# Work to complete
Show all lines from the data that include the word "Nuclear".

____

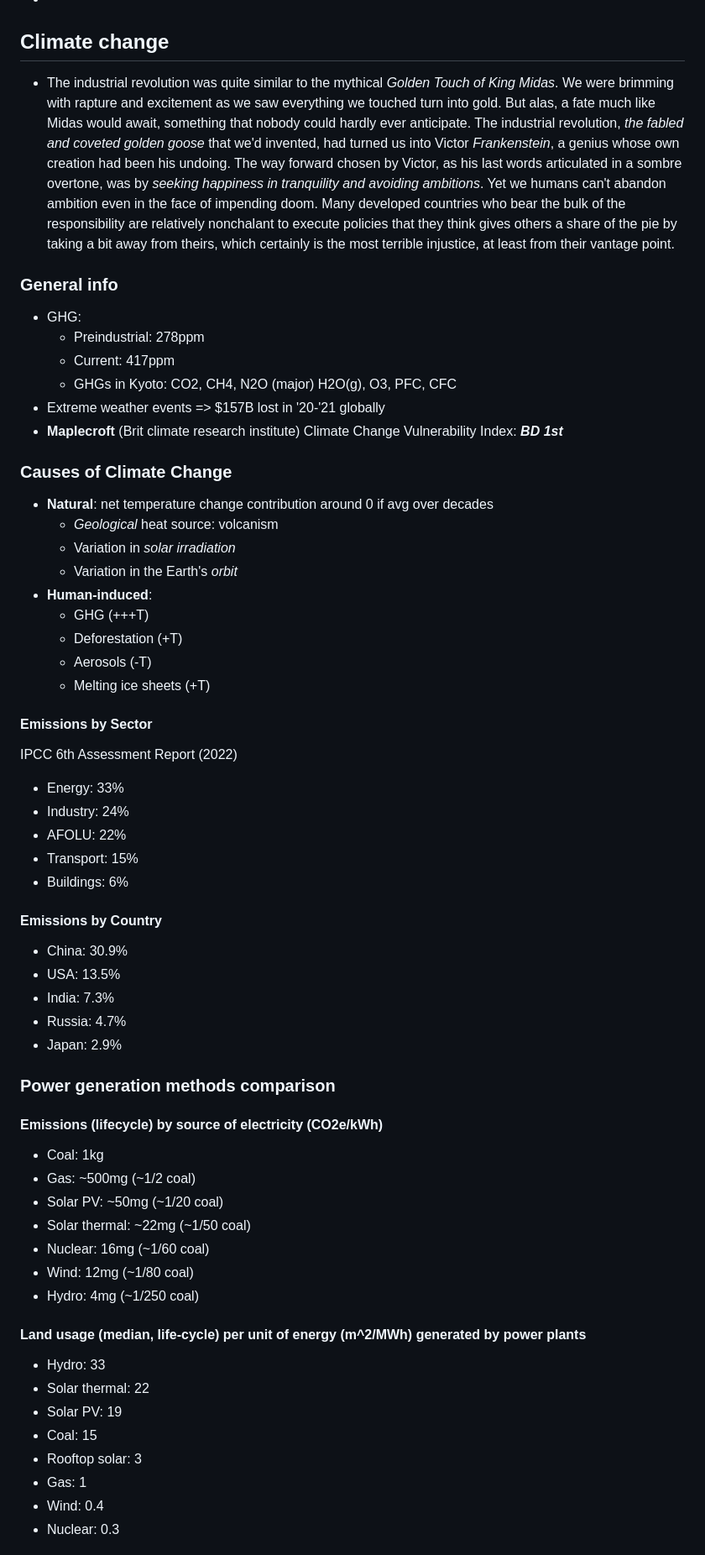
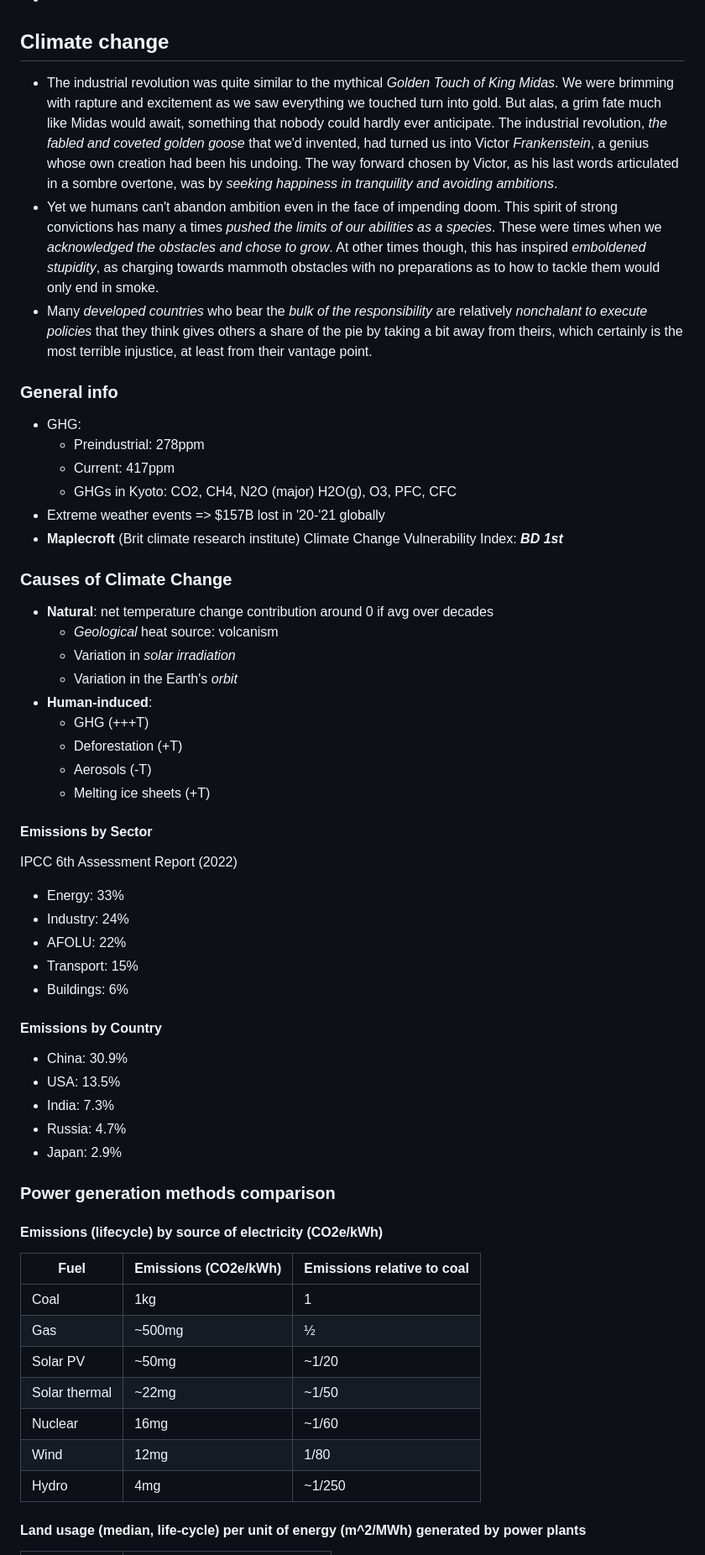
Before and after one commit to susmit31/obsidian, a Markdown page: English-essays.md, the part around one of its changes. Shown at 84% size. Rendered like a GitHub page.

```diff
--- a/English-essays.md
+++ b/English-essays.md
@@ -10,7 +10,9 @@
 
 
 ## Climate change
-- The industrial revolution was quite similar to the mythical *Golden Touch of King Midas*. We were brimming with rapture and excitement as we saw everything we touched turn into gold. But alas, a fate much like Midas would await, something that nobody could hardly ever anticipate. The industrial revolution, *the fabled and coveted golden goose* that we'd invented, had turned us into Victor *Frankenstein*, a genius whose own creation had been his undoing. The way forward chosen by Victor, as his last words articulated in a sombre overtone, was by *seeking happiness in tranquility and avoiding ambitions*. Yet we humans can't abandon ambition even in the face of impending doom. Many developed countries who bear the bulk of the responsibility are relatively nonchalant to execute policies that they think gives others a share of the pie by taking a bit away from theirs, which certainly is the most terrible injustice, at least from their vantage point.
+- The industrial revolution was quite similar to the mythical *Golden Touch of King Midas*. We were brimming with rapture and excitement as we saw everything we touched turn into gold. But alas, a grim fate much like Midas would await, something that nobody could hardly ever anticipate. The industrial revolution, *the fabled and coveted golden goose* that we'd invented, had turned us into Victor *Frankenstein*, a genius whose own creation had been his undoing. The way forward chosen by Victor, as his last words articulated in a sombre overtone, was by *seeking happiness in tranquility and avoiding ambitions*.
+- Yet we humans can't abandon ambition even in the face of impending doom. This spirit of strong convictions has many a times *pushed the limits of our abilities as a species*. These were times when we *acknowledged the obstacles and chose to grow*. At other times though, this has inspired *emboldened stupidity*, as charging towards mammoth obstacles with no preparations as to how to tackle them would only end in smoke.
+- Many *developed countries* who bear the *bulk of the responsibility* are relatively *nonchalant to execute policies* that they think gives others a share of the pie by taking a bit away from theirs, which certainly is the most terrible injustice, at least from their vantage point.
 
 ### General info
 - GHG:
@@ -20,7 +22,6 @@
 	   H2O(g), O3, PFC, CFC
 - Extreme weather events => $157B lost in '20-'21 globally
 - **Maplecroft** (Brit climate research institute) Climate Change Vulnerability Index: ***BD 1st***
-
 
 ### Causes of Climate Change
 - **Natural**: net temperature change contribution around 0 if avg over decades
@@ -32,7 +33,6 @@
 	- Deforestation (+T)
 	- Aerosols (-T)
 	- Melting ice sheets (+T)
-
 #### Emissions by Sector
 IPCC 6th Assessment Report (2022)
 - Energy: 33%
@@ -40,7 +40,6 @@ IPCC 6th Assessment Report (2022)
 - AFOLU: 22%
 - Transport: 15%
 - Buildings: 6%
-
 #### Emissions by Country
 - China: 30.9%
 - USA: 13.5%
@@ -48,25 +47,18 @@ IPCC 6th Assessment Report (2022)
 - Russia: 4.7%
 - Japan: 2.9%
 
-
 ### Power generation methods comparison
 #### Emissions (lifecycle) by source of electricity (CO2e/kWh)
-- Coal: 1kg
-- Gas: ~500mg (~1/2 coal)
-- Solar PV: ~50mg (~1/20 coal)
-- Solar thermal: ~22mg (~1/50 coal)
-- Nuclear: 16mg (~1/60 coal)
-- Wind: 12mg (~1/80 coal)
-- Hydro: 4mg (~1/250 coal)
 
+|Fuel|Emissions (CO2e/kWh)|Emissions relative to coal|
+|---|---|---|
+|Coal|1kg|1|
+|Gas|~500mg|½|
+|Solar PV|~50mg|~1/20|
+|Solar thermal| ~22mg|~1/50|
+|Nuclear|16mg|~1/60|
+|Wind|12mg|1/80|
+|Hydro|4mg|~1/250|
 
 #### Land usage (median, life-cycle) per unit of energy (m^2/MWh) generated by power plants
-- Hydro: 33
-- Solar thermal: 22
-- Solar PV: 19
-- Coal: 15
-- Rooftop solar: 3
-- Gas: 1
-- Wind: 0.4
-- Nuclear: 0.3
 
```
Also changed, not shown: other parts of English-essays.md (+23 -7 lines).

____

# Exercise response
-- Nuclear: 16mg (~1/60 coal)
+|Nuclear|16mg|~1/60|
-- Nuclear: 0.3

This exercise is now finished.